Skip to main content

Spectrum: Autism Research News

Community Newsletter: Autistic researcher strengths, challenging the medical research model

by  /  14 November 2021
Speech bubble formed by a network of communication

Illustration by Laurène Boglio

Hello, and welcome to the Community Newsletter! I’m your host, Chelsey B. Coombs, Spectrum’s engagement editor.

We’re beginning this week with a paper on autistic researcher strengths by Aimee Grant, senior research officer in public health at Swansea University, and Helen Kara, honorary senior research fellow in social sciences at the University of Manchester, both in the United Kingdom.

Grant and Kara, both late-diagnosed autistic researchers, consider how the strengths they found in a literature review and in their own professional experiences can be applied more generally to all autistic researchers.
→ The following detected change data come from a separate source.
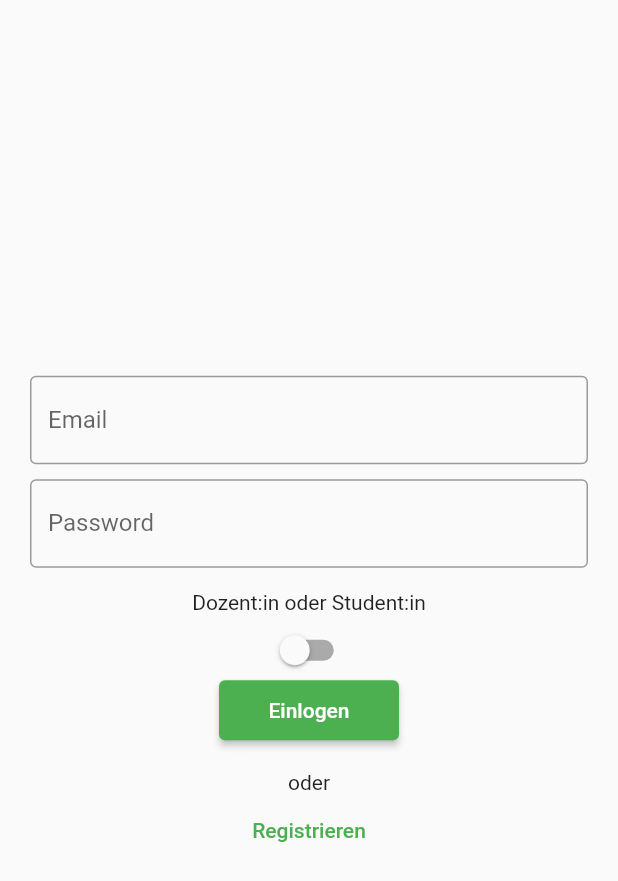
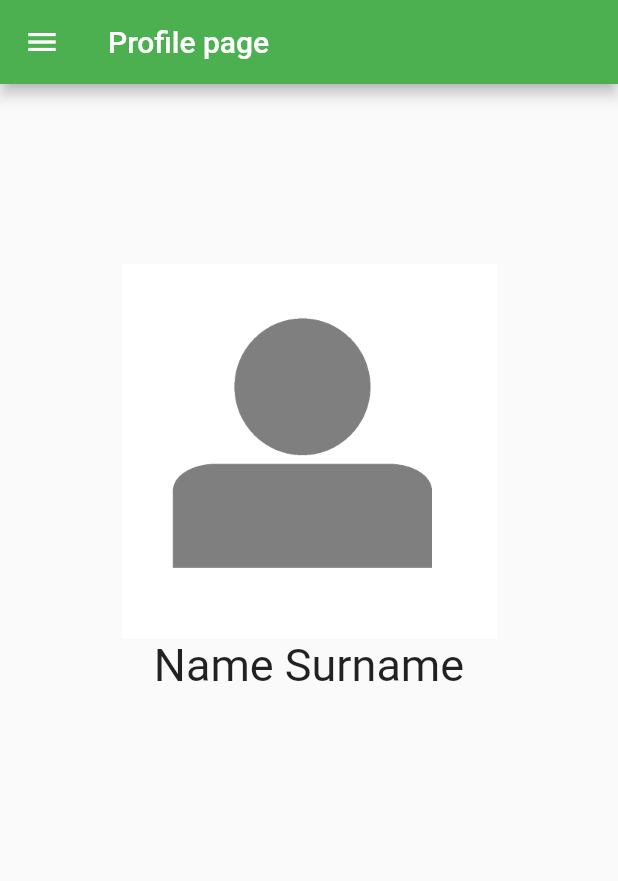
Before and after one commit to smartmyon/betreuer_app, a Flutter app: the screen it shows after launch, after a tap on "Einlogen", on a phone screen of 412 x 824 dp. Shown: the top 881 px of the screen. Run offline on Flutter 3.47's test engine with Material 2 defaults, Android fonts, the phone set to English and light mode, and no system bars.

Commit message:
added profile page and drawer

```diff
--- a/lib/main.dart
+++ b/lib/main.dart
@@ -27,9 +27,12 @@ class MyApp extends StatelessWidget {
 class MyAppState extends ChangeNotifier {
   var user = "teacher";
 
-  void loginfunction() {}
-
-  void gotosingupfunction() {}
+  void loginfunction(BuildContext context) {
+    Navigator.push(
+      context,
+      MaterialPageRoute(builder: (context) => ProfilePage()),
+    );
+  }
 
   void changeuser() {
     if (user == "teacher") {
@@ -92,7 +95,7 @@ class LoginPage extends StatelessWidget {
             width: 120,
             child: ElevatedButton(
                 onPressed: () {
-                  appState.loginfunction();
+                  appState.loginfunction(context);
                 },
                 child: Text("Einlogen")),
           ),
@@ -204,7 +207,10 @@ class SignupPage extends StatelessWidget {
                   width: 120,
                   height: 40,
                   child: ElevatedButton(
-                      onPressed: () {}, child: Text("Registriern"))),
+                      onPressed: () {
+                        appState.loginfunction(context);
+                      },
+                      child: Text("Registriern"))),
               SizedBox(
                 height: 20,
               ),
@@ -229,3 +235,64 @@ class SignupPage extends StatelessWidget {
             ])));
   }
 }
+
+class ProfilePage extends StatelessWidget {
+  @override
+  Widget build(BuildContext context) {
+    return Scaffold(
+      appBar: AppBar(title: const Text('Profile page')),
+      drawer: Drawer(
+        child: ListView(
+          padding: EdgeInsets.zero,
+          children: <Widget>[
+            SizedBox(
+              height: 88,
+              child: DrawerHeader(
+                decoration: BoxDecoration(
+                  color: Colors.green,
+                ),
+                child: Text(
+                  'Was wollen Sie?',
+                  style: TextStyle(
+                    color: Colors.white,
+                    fontSize: 24,
+                  ),
+                ),
+              ),
+            ),
+            ListTile(
+              leading: Icon(Icons.logout),
+              title: Text('Ausloggen'),
+              onTap: () {
+                while (Navigator.canPop(context)) {
+                  Navigator.pop(context);
+                }
+              },
+            ),
+          ],
+        ),
+      ),
+      body: Padding(
+          padding: const EdgeInsets.all(20),
+          child: Center(
+            child: Column(
+              mainAxisAlignment: MainAxisAlignment.start,
+              children: [
+                SizedBox(
+                  height: 100,
+                ),
+                SizedBox(
+                  width: 250,
+                  height: 250,
+                  child: Image.asset('assets/images/profileavatar.png'),
+                ),
+                Text(
+                  "Name Surname",
+                  style: TextStyle(fontSize: 30),
+                ),
+              ],
+            ),
+          )),
+    );
+  }
+}
--- a/pubspec.yaml
+++ b/pubspec.yaml
@@ -59,6 +59,8 @@ flutter:
   # included with your application, so that you can use the icons in
   # the material Icons class.
   uses-material-design: true
+  assets:
+    - assets/images/profileavatar.png
 
   # To add assets to your application, add an assets section, like this:
   # assets:
```
Also changed, not shown: assets/images/profileavatar.png (added).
“Despite over 50 years of Disability research activism, Disabled people are still predominantly viewed as subjects of research, not as researchers,” they wrote.

Grant and Kara highlight an approach called the Autistic Advantage, which asserts that autistic researchers can hyperfocus, pay great attention to detail and think creatively in ways non-autistic people do not. They also describe how employers can help autistic researchers flourish at work.
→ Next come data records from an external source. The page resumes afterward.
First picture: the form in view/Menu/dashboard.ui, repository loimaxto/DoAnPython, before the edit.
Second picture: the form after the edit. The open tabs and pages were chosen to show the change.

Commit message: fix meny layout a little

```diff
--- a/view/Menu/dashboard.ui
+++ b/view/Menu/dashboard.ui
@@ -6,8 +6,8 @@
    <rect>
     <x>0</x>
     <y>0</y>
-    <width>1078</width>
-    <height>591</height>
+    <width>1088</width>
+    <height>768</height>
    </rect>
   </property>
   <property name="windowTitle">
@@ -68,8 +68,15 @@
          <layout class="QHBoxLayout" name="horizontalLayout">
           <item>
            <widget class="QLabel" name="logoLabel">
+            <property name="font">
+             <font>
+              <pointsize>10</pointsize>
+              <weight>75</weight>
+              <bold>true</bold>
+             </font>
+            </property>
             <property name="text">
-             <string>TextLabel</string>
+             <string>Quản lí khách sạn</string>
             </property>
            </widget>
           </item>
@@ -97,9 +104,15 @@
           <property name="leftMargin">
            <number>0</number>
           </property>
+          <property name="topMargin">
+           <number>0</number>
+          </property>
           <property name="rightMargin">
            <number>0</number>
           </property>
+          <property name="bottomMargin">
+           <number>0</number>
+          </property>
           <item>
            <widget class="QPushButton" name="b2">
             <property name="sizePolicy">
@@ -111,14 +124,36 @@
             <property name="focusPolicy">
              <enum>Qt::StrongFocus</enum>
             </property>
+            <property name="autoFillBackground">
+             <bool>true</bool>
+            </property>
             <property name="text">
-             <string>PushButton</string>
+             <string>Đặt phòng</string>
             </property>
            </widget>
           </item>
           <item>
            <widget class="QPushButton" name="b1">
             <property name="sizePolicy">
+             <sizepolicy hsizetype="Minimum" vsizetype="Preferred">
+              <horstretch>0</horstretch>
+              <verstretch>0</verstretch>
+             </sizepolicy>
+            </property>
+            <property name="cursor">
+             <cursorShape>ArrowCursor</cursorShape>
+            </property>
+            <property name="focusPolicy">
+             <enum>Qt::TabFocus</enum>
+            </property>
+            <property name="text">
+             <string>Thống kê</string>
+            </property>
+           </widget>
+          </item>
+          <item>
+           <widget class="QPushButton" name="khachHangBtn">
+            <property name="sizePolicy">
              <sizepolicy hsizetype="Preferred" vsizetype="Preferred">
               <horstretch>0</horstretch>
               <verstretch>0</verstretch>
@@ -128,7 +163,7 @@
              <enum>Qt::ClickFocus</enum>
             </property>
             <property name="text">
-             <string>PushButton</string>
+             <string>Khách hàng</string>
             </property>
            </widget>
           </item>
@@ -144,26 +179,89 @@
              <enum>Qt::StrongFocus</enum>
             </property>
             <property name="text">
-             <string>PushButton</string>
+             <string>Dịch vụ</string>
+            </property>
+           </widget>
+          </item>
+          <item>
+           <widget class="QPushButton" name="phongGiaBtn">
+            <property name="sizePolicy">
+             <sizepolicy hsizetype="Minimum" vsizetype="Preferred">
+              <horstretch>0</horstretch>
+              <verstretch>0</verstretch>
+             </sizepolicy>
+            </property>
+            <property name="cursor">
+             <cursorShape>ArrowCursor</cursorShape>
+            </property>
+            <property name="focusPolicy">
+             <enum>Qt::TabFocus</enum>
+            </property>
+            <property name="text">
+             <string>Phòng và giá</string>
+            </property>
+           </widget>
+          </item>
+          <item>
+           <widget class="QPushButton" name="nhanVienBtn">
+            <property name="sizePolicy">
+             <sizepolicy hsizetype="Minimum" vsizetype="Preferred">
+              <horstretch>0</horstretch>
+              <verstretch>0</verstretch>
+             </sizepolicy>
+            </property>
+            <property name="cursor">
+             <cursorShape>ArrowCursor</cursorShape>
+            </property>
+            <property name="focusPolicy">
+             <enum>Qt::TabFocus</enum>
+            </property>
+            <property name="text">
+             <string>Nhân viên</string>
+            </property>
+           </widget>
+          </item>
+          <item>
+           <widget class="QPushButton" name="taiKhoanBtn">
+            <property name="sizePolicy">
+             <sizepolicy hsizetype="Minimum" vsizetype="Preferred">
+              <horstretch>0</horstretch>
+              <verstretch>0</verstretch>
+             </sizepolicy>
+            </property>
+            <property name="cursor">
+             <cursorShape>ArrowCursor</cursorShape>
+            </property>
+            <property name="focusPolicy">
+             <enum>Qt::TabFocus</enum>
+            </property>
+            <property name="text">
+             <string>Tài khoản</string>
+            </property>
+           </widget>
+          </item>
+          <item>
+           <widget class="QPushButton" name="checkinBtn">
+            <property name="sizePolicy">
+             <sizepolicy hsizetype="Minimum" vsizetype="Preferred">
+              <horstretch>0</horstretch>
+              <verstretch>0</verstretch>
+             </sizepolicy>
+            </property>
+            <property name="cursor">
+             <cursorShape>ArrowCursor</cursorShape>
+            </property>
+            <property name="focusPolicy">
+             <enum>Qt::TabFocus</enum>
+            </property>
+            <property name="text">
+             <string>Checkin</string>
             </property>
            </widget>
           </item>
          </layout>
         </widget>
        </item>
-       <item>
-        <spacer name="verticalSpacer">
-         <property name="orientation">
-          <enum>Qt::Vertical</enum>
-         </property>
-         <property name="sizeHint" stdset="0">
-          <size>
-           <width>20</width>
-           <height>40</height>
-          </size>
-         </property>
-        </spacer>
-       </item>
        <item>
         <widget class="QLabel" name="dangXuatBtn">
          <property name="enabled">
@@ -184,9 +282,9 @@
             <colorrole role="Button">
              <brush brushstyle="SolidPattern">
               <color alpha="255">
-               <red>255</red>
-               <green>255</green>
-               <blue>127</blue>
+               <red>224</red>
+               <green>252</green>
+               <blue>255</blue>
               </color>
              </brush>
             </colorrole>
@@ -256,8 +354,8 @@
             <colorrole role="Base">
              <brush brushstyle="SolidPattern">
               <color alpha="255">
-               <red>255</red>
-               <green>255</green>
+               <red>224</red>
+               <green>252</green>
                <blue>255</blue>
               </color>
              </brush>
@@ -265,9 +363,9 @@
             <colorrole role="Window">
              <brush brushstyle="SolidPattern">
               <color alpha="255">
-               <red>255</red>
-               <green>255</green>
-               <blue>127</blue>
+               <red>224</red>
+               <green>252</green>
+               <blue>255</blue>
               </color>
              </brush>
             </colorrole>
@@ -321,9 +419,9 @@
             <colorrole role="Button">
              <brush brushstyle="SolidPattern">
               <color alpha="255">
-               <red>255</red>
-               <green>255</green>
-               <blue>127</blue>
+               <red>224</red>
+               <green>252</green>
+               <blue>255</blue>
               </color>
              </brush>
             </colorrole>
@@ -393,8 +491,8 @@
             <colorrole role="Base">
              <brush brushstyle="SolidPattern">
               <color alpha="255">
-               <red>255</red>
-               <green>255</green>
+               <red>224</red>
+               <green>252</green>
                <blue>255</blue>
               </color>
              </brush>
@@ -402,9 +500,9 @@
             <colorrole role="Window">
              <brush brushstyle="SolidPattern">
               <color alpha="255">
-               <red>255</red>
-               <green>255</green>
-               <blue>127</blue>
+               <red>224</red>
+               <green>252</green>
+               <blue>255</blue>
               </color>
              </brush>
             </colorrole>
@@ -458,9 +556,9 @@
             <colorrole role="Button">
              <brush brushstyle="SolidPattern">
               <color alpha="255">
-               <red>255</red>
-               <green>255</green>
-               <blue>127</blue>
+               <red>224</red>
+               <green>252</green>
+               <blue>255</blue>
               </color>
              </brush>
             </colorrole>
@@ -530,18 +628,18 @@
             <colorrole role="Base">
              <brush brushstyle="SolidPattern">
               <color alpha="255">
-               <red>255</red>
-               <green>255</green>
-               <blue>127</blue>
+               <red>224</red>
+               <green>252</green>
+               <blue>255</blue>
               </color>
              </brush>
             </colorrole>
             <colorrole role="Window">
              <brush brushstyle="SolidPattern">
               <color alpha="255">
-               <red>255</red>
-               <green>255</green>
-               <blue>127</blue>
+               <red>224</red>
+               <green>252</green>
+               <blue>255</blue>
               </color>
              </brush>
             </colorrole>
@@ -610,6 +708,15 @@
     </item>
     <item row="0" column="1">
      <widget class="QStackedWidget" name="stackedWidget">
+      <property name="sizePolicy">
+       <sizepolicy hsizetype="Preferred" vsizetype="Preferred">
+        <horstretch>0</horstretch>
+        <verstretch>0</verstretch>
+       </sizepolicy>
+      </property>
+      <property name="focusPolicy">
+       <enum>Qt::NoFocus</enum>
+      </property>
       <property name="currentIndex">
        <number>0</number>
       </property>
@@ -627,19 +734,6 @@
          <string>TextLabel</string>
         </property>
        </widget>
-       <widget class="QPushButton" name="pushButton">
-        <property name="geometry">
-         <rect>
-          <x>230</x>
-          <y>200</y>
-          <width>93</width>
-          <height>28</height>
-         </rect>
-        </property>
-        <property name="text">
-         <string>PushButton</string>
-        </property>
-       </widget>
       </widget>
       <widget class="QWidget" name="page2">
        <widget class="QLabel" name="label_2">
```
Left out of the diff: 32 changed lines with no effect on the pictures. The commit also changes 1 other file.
Bill Davies, professor of acoustics and perception at the University of Salford in the U.K., tweeted, “I think this might be useful as my university tries to become more inclusive.”

Alice Nicholls, a clinical psychologist in the U.K. who specializes in autism, tweeted that the paper is “another excellent example of how much #ActuallyAutistic people have to offer to their professions.”

The Disparity Reduction and Equity in Autism Services Lab at the University of Southern California, led by Amber Angell, assistant professor of occupational science and occupational therapy, tweeted, “We have so much more to offer beyond stereotypes and stigma!”

Our next study looked at what it would take to transform the medical model of autism science into a neurodiversity model.

“The mismatch between what is currently being researched, what community members want from research and who gets to make these decisions may well be contributing to the growing distrust of mainstream autism science by the broader community,” wrote Liz Pellicano, professor of educational studies at Macquarie University in Sydney, Australia, and Jac den Houting, a research associate in education at the university, echoing a recurring sentiment.

Pellicano and den Houting wrote that although the predominant medical model has “been a key tool in shaping autism science,” its deficits-based view has “placed too many limits on our knowledge of autism and how that knowledge is derived.” Taking neurodiversity seriously, they wrote, means changing how the next generation of autism researchers is educated.

Tony Charman, professor of clinical child psychology at King’s College London in the U.K., tweeted that the study is an “essential primer.”

Alice Laciny, a postdoctoral fellow at the Konrad Lorenz Institute for Evolution and Cognition Research in Klosterneuburg, Austria, tweeted her excitement about the paper as well.

​​Register for the 29 November Spectrum webinar, featuring Ari Ne’eman, a doctoral student in health policy at Harvard University and president and co-founder of the Autistic Self Advocacy Network. Ne’eman will speak about ways to assess clinical progress in autistic people that don’t also promote that they ‘pass’ as non-autistic.

You can now watch our 28 October webinar featuring Zachary J. Williams, a medical and doctoral student at Vanderbilt University in Nashville, Tennessee, who spoke about measuring alexithymia in autistic people.

That’s it for this week’s Community Newsletter! If you have any suggestions for interesting social posts you saw in the autism research sphere, feel free to send an email to me at [email protected]. See you next week!

Cite this article: